Shrinkage of radius

This is a very interesting result, and well worth a follow up paper. The main result here could also go into Section 3 of UFT413. The spin connection is always present when there is frame rotation due to torsion. On a purely classical level there is no spin connection and no vacuum force, the orbit is Newtonian and does not precess or shrink with time. The Newtonian theory is classical and there is no torsion and no curvature. The frame is (r , phi) in plane polar coordinates. Torsion in an ECE2 covariant theory results in the frame (r, phi’), defined by Eq. (1) of Note 413(5). In general the hamiltonian, Eq (2), in the frame (r, phi’) is relativistic, but in the classical limit it is given by Eq. (2). It is a constant of motion and this produces Eqs. (4) and (5). The lagrangian method also produces Eqs. (4) and (5). Eq. (5) is equivalent to the fact that the angular momentum in frame (r, phi’) is a constant of motion. This results in the spin connection (15). You have made the all important discovery that this spin connection gives orbital shrinking and precession. This finding explains the Hulse Taylor binary pulsar in a far simpler way than the standard model, and explains it without the use of gravitational radiation. This is what we set out to achieve. When the spin connection is known the vacuum force can be calculated using methods similar to those used in Lamb shift theory. All our latest UFT papers are being read with great interest, this can be seen from the scientometrics. I think that your interpretation is valid and can be followed up in UFT414, in which the fully relativistic theory can be developed, with a relativistic hamiltonian and lagrangian. This theory can also be applied to the S2 star system in which EGR fails by an order of magnitude, i.e. fails completely. This total failure of EGR has not yet dawned on the general scientist, but it means that the entire structure of EGR collapses. We have already shown this theoretically in almost a hundred different ways inthe UFT series. The only plausible replacement is ECE and ECE2. So we are making major progress with a combination of analytical and numerical methods. We have a very large and permanent following which entirely rejects EGR. The censorious publishing methods of the standard model have become irrelevant and the entire theory is based on well known Cartan geometry and is irrefutable unless Carran geometry is refuted. That has not happened in almost a century. The rest is experimental testing, and that goes on indefinitely.

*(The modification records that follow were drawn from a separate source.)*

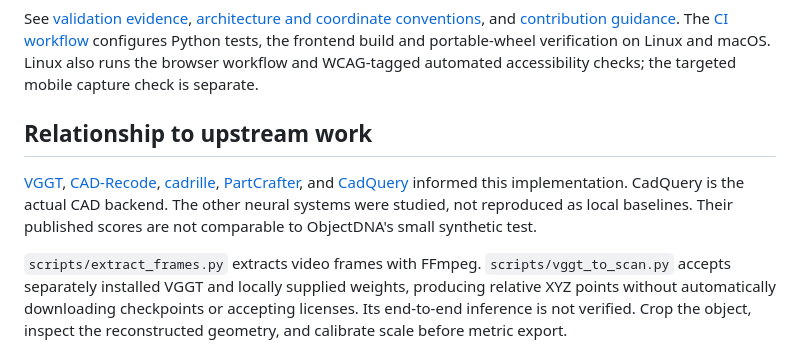
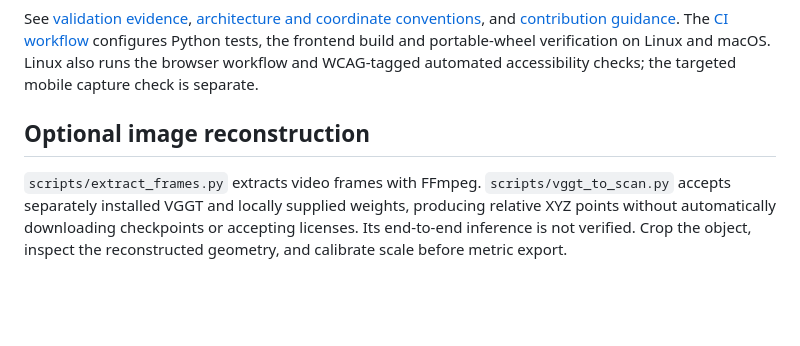
Before and after one commit to nazeeh111/ObjectDNA, a Markdown page: README.md, the part around the change. Rendered like a GitHub page; blank space fills up the shorter version.

Commit message:
Focus optional reconstruction guidance on supported adapters

```diff
--- a/README.md
+++ b/README.md
@@ -140,9 +140,7 @@ npm run test:ui
 
 See [validation evidence](docs/VALIDATION.md), [architecture and coordinate conventions](docs/ARCHITECTURE.md), and [contribution guidance](CONTRIBUTING.md). The [CI workflow](.github/workflows/ci.yml) configures Python tests, the frontend build and portable-wheel verification on Linux and macOS. Linux also runs the browser workflow and WCAG-tagged automated accessibility checks; the targeted mobile capture check is separate.
 
-## Relationship to upstream work
-
-[VGGT](https://github.com/facebookresearch/vggt), [CAD-Recode](https://github.com/filaPro/cad-recode), [cadrille](https://github.com/col14m/cadrille), [PartCrafter](https://github.com/wgsxm/PartCrafter), and [CadQuery](https://github.com/CadQuery/cadquery) informed this implementation. CadQuery is the actual CAD backend. The other neural systems were studied, not reproduced as local baselines. Their published scores are not comparable to ObjectDNA's small synthetic test.
+## Optional image reconstruction
 
 `scripts/extract_frames.py` extracts video frames with FFmpeg. `scripts/vggt_to_scan.py` accepts separately installed VGGT and locally supplied weights, producing relative XYZ points without automatically downloading checkpoints or accepting licenses. Its end-to-end inference is not verified. Crop the object, inspect the reconstructed geometry, and calibrate scale before metric export.
 
```
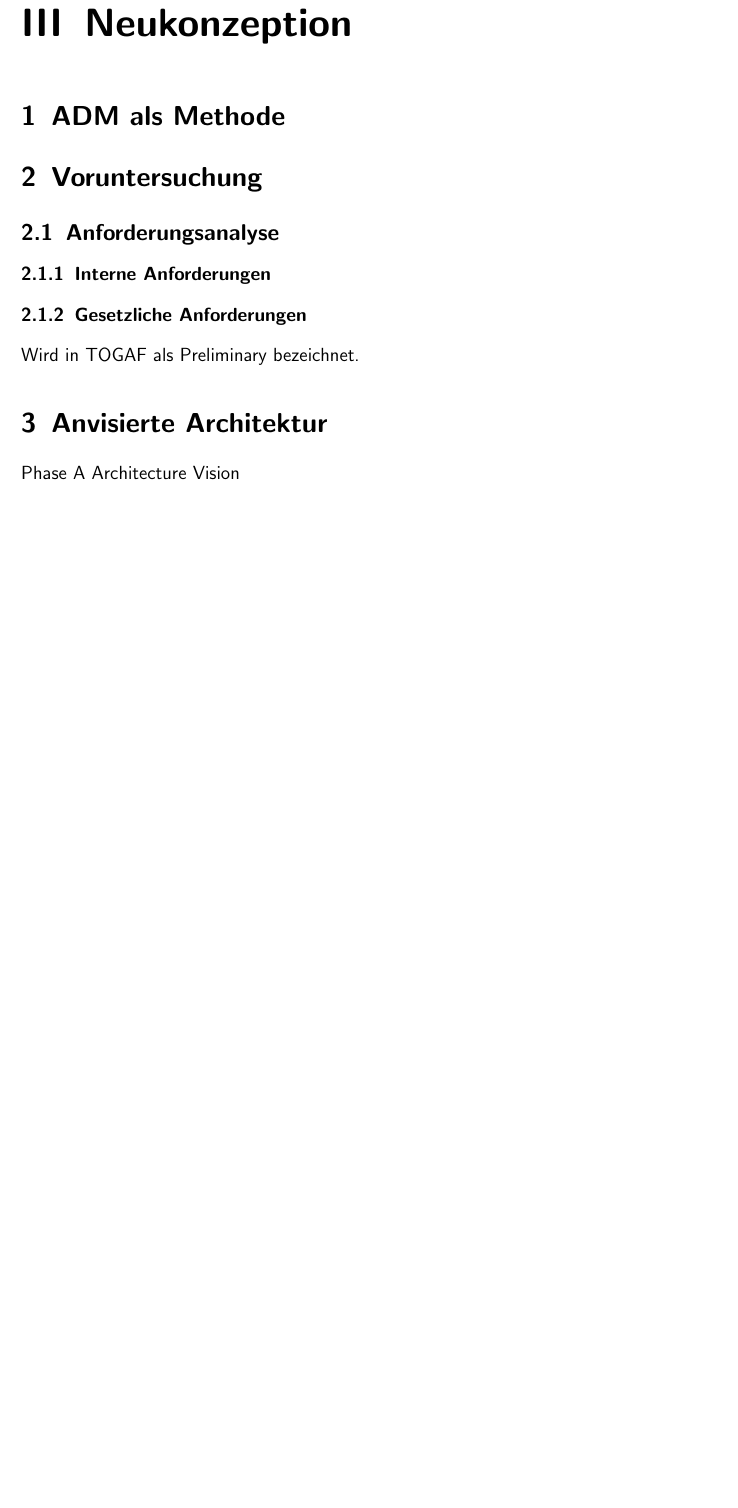
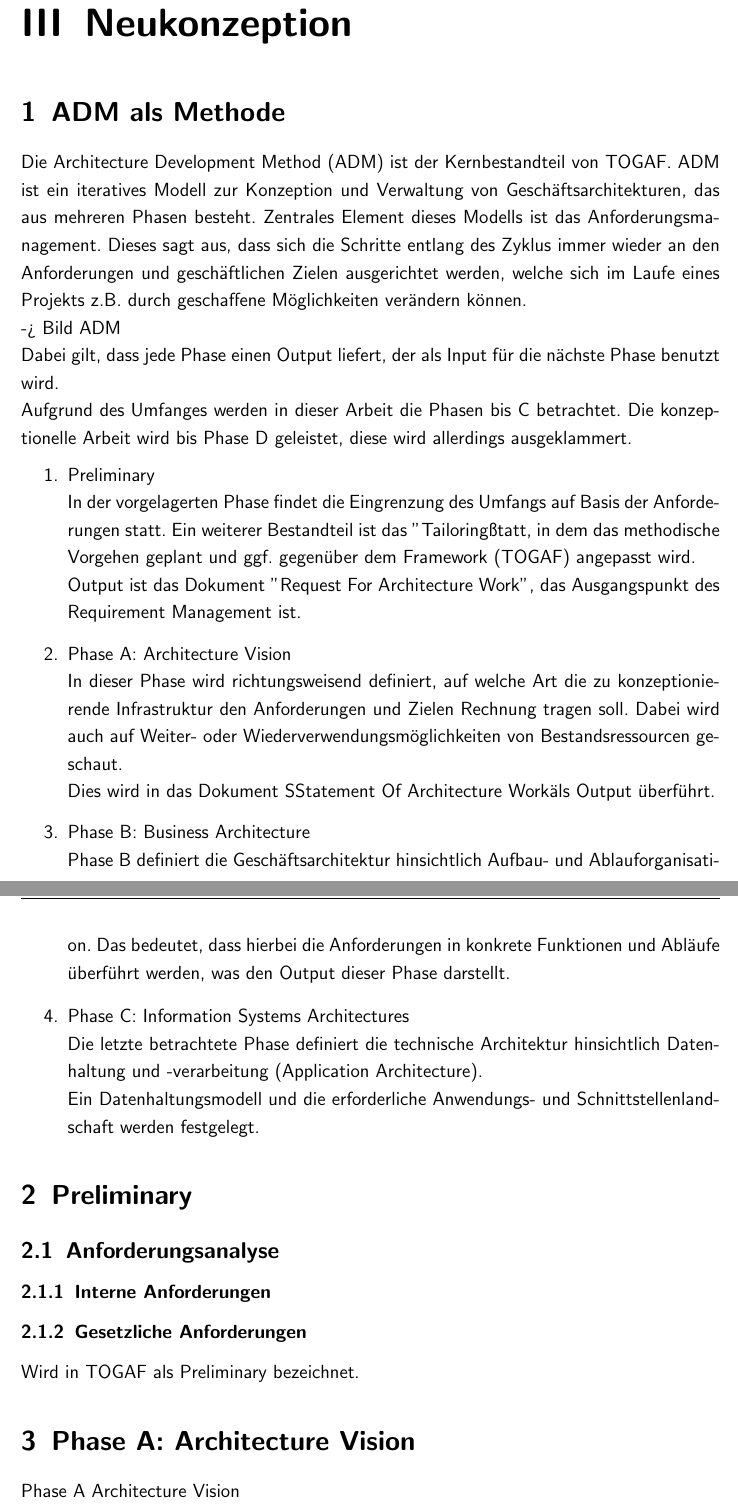
Before and after one commit to ssch91/bt_2016_process_transformation, a LaTeX thesis (arbeit.tex, which reads Neukonzeption.tex): part of page 14 of 19 before the commit and two parts of pages 14 and 15 of 20 after it, the two joined at a grey line, cut so that both start at the same text, the shorter picture padded with empty space. Compiled offline with pdfLaTeX; an older LaTeX class or package is replaced by its successor.

Commit message:
Progress Chapter II

```diff
--- a/Neukonzeption.tex
+++ b/Neukonzeption.tex
@@ -1,16 +1,43 @@
 \chapter{Neukonzeption}
 
 \section{ADM als Methode}
+Die Architecture Development Method (ADM) ist der Kernbestandteil von TOGAF.
+ADM ist ein iteratives Modell zur Konzeption und Verwaltung von Geschäftsarchitekturen, das aus mehreren Phasen besteht.
+Zentrales Element dieses Modells ist das Anforderungsmanagement.
+Dieses sagt aus, dass sich die Schritte entlang des Zyklus immer wieder an den Anforderungen und geschäftlichen Zielen ausgerichtet werden, welche sich im Laufe eines Projekts z.B. durch geschaffene Möglichkeiten verändern können.\\
+-> Bild ADM
+\\
+Dabei gilt, dass jede Phase einen Output liefert, der als Input für die nächste Phase benutzt wird.\\
+Aufgrund des Umfanges werden in dieser Arbeit die Phasen bis C betrachtet. Die konzeptionelle Arbeit wird bis Phase D geleistet, diese wird allerdings ausgeklammert.
+\begin{enumerate}
+\item{Preliminary}
+\\ In der vorgelagerten Phase findet die Eingrenzung des Umfangs auf Basis der Anforderungen statt.
+Ein weiterer Bestandteil ist das "Tailoring" statt, in dem das methodische Vorgehen geplant und ggf. gegenüber dem Framework (TOGAF) angepasst wird.\\
+Output ist das Dokument "Request For Architecture Work", das Ausgangspunkt des Requirement Management ist.
+\item{Phase A: Architecture Vision}
+\\ In dieser Phase wird richtungsweisend definiert, auf welche Art die zu konzeptionierende Infrastruktur den Anforderungen und Zielen Rechnung tragen soll. Dabei wird auch auf Weiter- oder Wiederverwendungsmöglichkeiten von Bestandsressourcen geschaut.\\
+Dies wird in das Dokument "Statement Of Architecture Work" als Output überführt.
+\item{Phase B: Business Architecture}
+\\ Phase B definiert die Geschäftsarchitektur hinsichtlich Aufbau- und Ablauforganisation. Das bedeutet, dass hierbei die Anforderungen in konkrete Funktionen und Abläufe überführt werden, was den Output dieser Phase darstellt.
+\item{Phase C: Information Systems Architectures}
+\\ Die letzte betrachtete Phase definiert die technische Architektur hinsichtlich Datenhaltung und -verarbeitung (Application Architecture). \\
+Ein Datenhaltungsmodell und die erforderliche Anwendungs- und Schnittstellenlandschaft werden festgelegt.
 
-\section{Voruntersuchung}
+
+\end{enumerate}
+
+
+
+
+\section{Preliminary}
 \subsection{Anforderungsanalyse}
 \subsubsection{Interne Anforderungen}
 \subsubsection{Gesetzliche Anforderungen}
 
 Wird in TOGAF als Preliminary bezeichnet.
 
-\section{Anvisierte Architektur}
+\section{Phase A: Architecture Vision}
 Phase A Architecture Vision
-\section{Geschäftsarchitektur}
+\section{Phase B: Business Architecutre}
 Phase B Business Architecture
 
```
Also changed, not shown: Neukonzeption.tex (6 more changed lines).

I did some more experiments with the Lagrange solver. It seems that the

angular characteristic of an orbit changes dramatically if the frame

rotation speed is changed non-constantly with significance. However the

min and max radii remain unchainged (although varying widely in

precession angle).

Alternatively I added the spin connectionterm (12) of note 413(5) to the

radial equation of motion, with the spin connection defined by (15).

Then the constant of motion gets additional terms but is preserved.

Interestingly, now a shrinking of orbits takes place. Contrary (?) to

the analytical results, the spin connection in the equations of motion

seems to be the essential term for producing shrinking orbits. A pure

frame rotation alone only gives precession.

I am not sure if we can accept this result. If yes, it would mean that

classical frame rotation is not sufficient for shrinking orbits. The

ECE2 spin connection is the reason. This is another proof that ECE2

covariant theory alone is able to explain th behaviour of the

Hulse-Taylor pulsar. My interpretation is, that the companion star

distorts spacetime significantly (and vice versa) so that this effect

appears. In central systems with M>>m this is nearly not the case. Also

radial models could be developed, I have already developed the equations

for these.

The question is how we cope with this result. Nonsense? New insight?

Worth a successive paper with this topic?

Horst